Mr Eazi’s team is responding right now. The singer has found a way to force himself into the bad books of Nigerians in his home country by his own hand. Talk about shooting oneself in the foot. Eazi earned the anger and derision of Nigerians when he took to Capital Xtra to denigrate the efforts of Nigerian artists who utilise Ghanaian elements in their music. And he has been roundly dragged for it.
Eazi made a bad move. The most interesting part of that video is that he was never put in a position to criticize his colleagues. He simply pivoted from a personal question about his rise in the industry, to a collective attack on Nigerian artists.
“Now everybody is using words like Banku, Shitor, Maami, Odoo, Sika. My guy, how come? How do you know Odoo? How do you know Sika? How do you know Maami? From where, what’s the connection?” Eazi said.
“It's just like an American artist just rapping about something in the UK, and you know he has no knowledge of it.”
Eazi’s team is working overtime to remedy his mistake. Such thoughts can only be entertained in private conversations, but when they sneak out into the public domain then there’s a problem. Eazi’s team are working to fix that problem, and the results are out.
The first is via charity. Every person understands that charity is a powerful gesture which resonates with the good parts of people. Charity works wonders, and can genuinely gloss over some of the worst wrongs. Check out Pablo Escobar, who was once the biggest drug dealer in Columbia. He was able to hide behind his charity missions for the poor people of Medellin.
This move is simply to change the negative narrative around him, but as long as it puts money in the pockets of people who have lost everything, and lights up a corner of the earth, then it’s a great move.
The second move has been his decision to release the first of his international collaborations. Eazi has dropped ‘Leg over’ remix, which features Major Lazer, French Montana and TY Dolla Sign. The single is huge for his career, as it represents his first step into chasing global relevance.
These two moves, combined with a few interviews are the prescribed remedies to the situation in which he has put himself. Already he is occupying headlines again, but this time for reasons other than an ill-thought response to his interview.
For now, it’s working.
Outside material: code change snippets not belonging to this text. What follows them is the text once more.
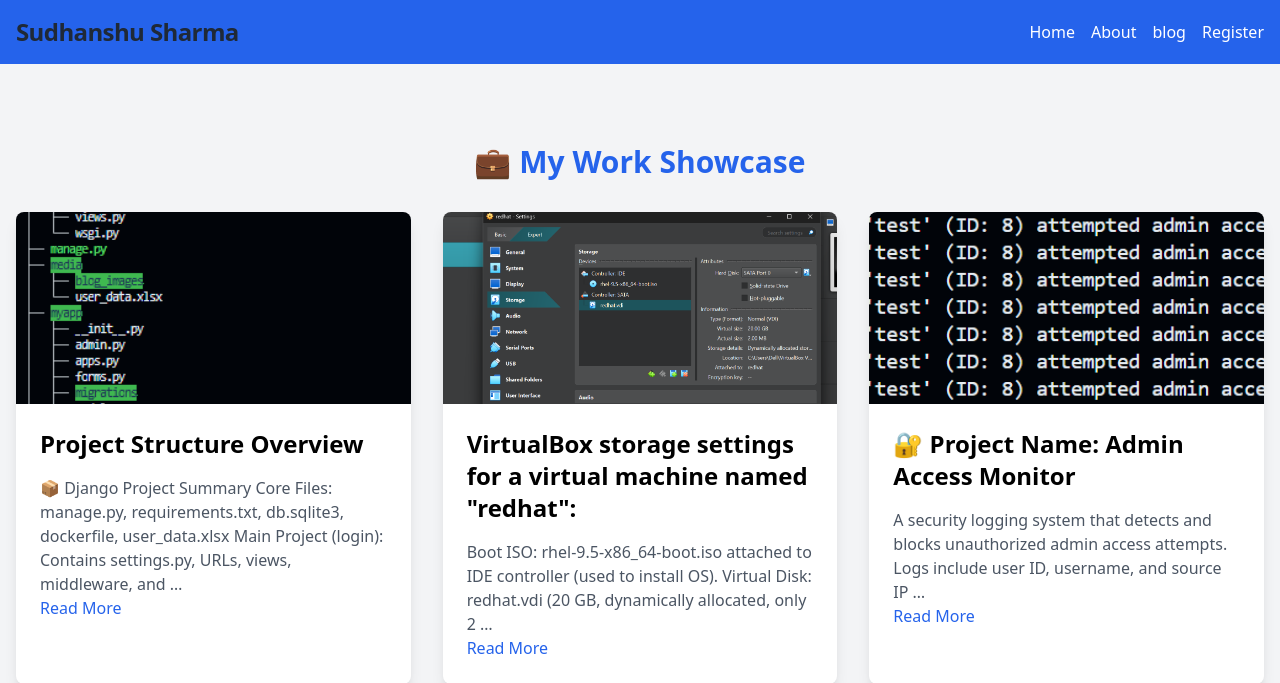
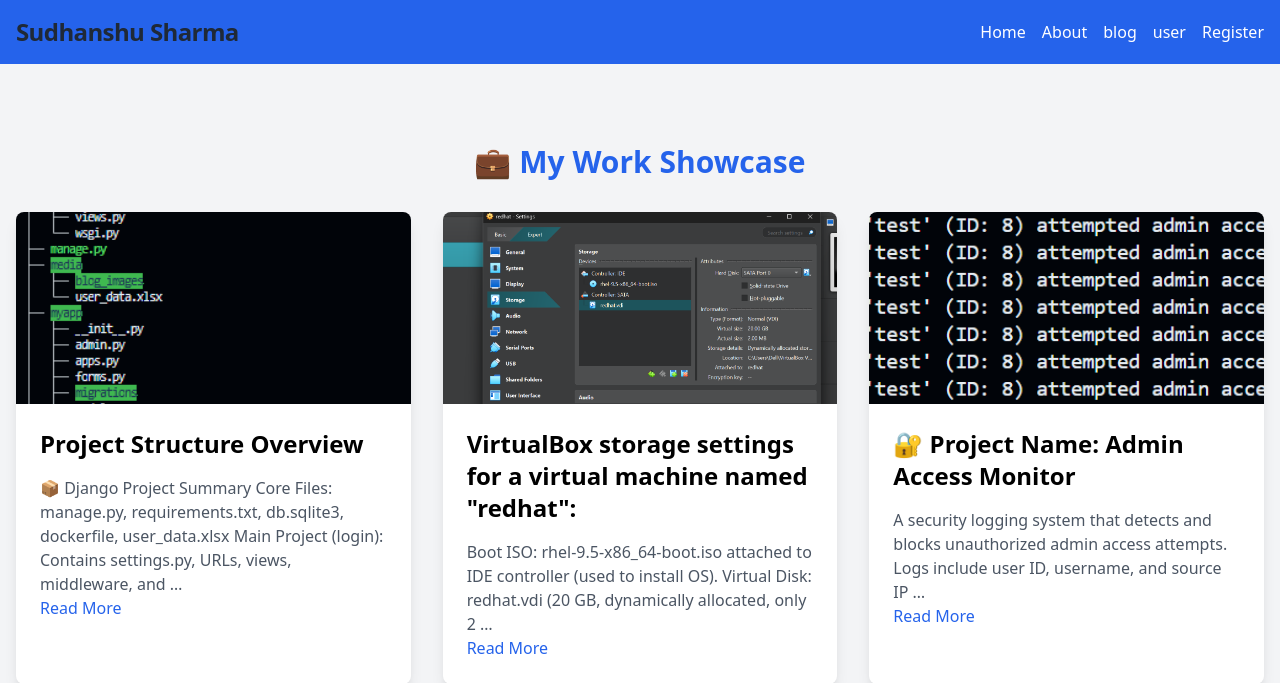
Before and after one commit to Unixxxxxx/login, a Django app: page /blog/ in a window 1280 px wide. Shown: the top 683 px of the page. Run offline with Django 4.2, Linux system fonts and the light colour scheme; data comes from the database, SQL or seed files in the repository; both versions use the stored data as it was after the commit.

Commit message:
new chnges in ui/ux

```diff
--- a/Templates/base.html
+++ b/Templates/base.html
@@ -17,6 +17,7 @@
                 <a href="{% url 'home' %}"class="text-white hover:text-gray-200">Home</a>
                 <a href="{% url 'about' %}" class="text-white hover:text-gray-200">About</a>
                 <a href="{% url 'blog_posts' %}" class="text-white hover:text-gray-200">blog</a>
+		<a href="{% url 'user' %}" class="text-white hover:text-gray-200">user</a>
                 <a href="{% url 'register' %}" class="text-white hover:text-gray-200">Register</a>
             </div>
             <div class="md:hidden">
```
Also changed, not shown: db.sqlite3, 2 other files.
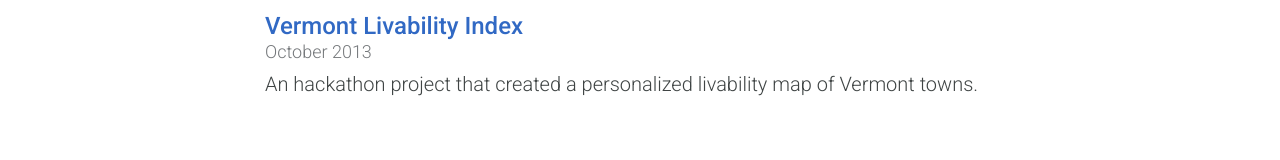
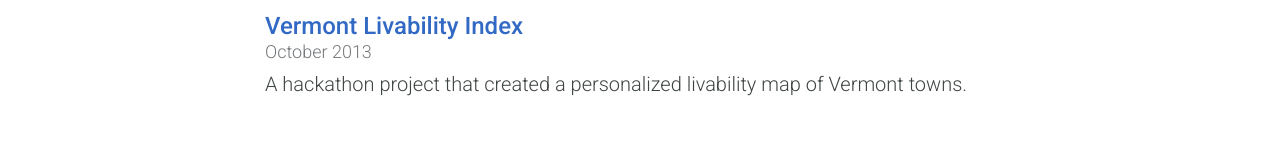
Before and after one commit to mattparrilla/mattparrilla.github.io, a plain HTML site: page index.html in a window 1280 px wide. Shown: the part 2514-2674 px from the top of the page. Drawn offline with Linux system fonts and the light colour scheme; files whose address does not match are found by name.

Commit message:
Fix grammar

```diff
--- a/index.html
+++ b/index.html
@@ -156,7 +156,7 @@
             <div class="project">
                 <h3><a href="http://livability.okaypl.us/">Vermont Livability Index</a></h3>
                 <p class="date">October 2013</p>
-                <p>An hackathon project that created a personalized livability map of Vermont towns.</p>
+                <p>A hackathon project that created a personalized livability map of Vermont towns.</p>
             </div>
         </div>
     </div>
```
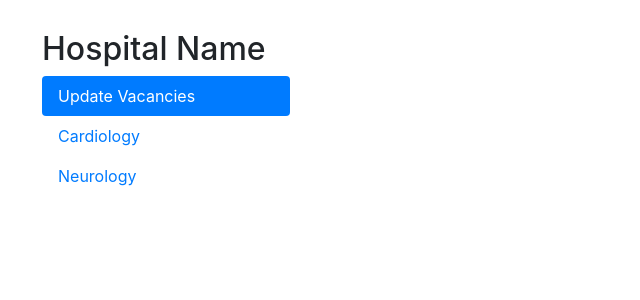
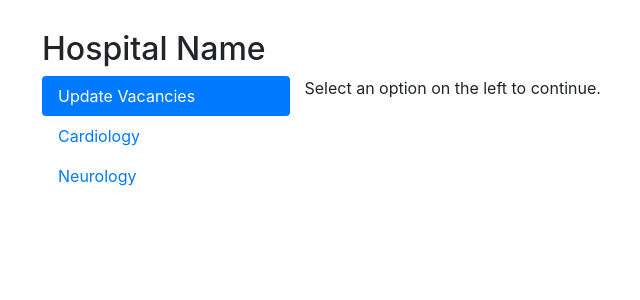
Before and after one commit to rishi-s8/hospital-vacancy, a Flask app: page /dashboard in a window 1280 px wide. Shown: the part 56-356 px from the top of the page, without its empty margins (58-698 px from the left). Run offline with Flask 2, Linux system fonts and the light colour scheme; the visitor is signed in with stand-in values (Sample User, id 1); some libraries are stand-ins or nearby versions.

Commit message:
Dashboard message

```diff
--- a/templates/dashboard.html
+++ b/templates/dashboard.html
@@ -20,6 +20,7 @@
         <hr class="d-sm-none">
       </div>
 
+    <span>Select an option on the left to continue.</span>
       {% block content %} {% endblock %}
     </div>
   </div>
```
The conversation around him is progressing to other matters, but he needs to check himself. This isn’t the first time he had allowed his words get him into trouble. And I worry that it might not be the last.
Source: Pulse Nig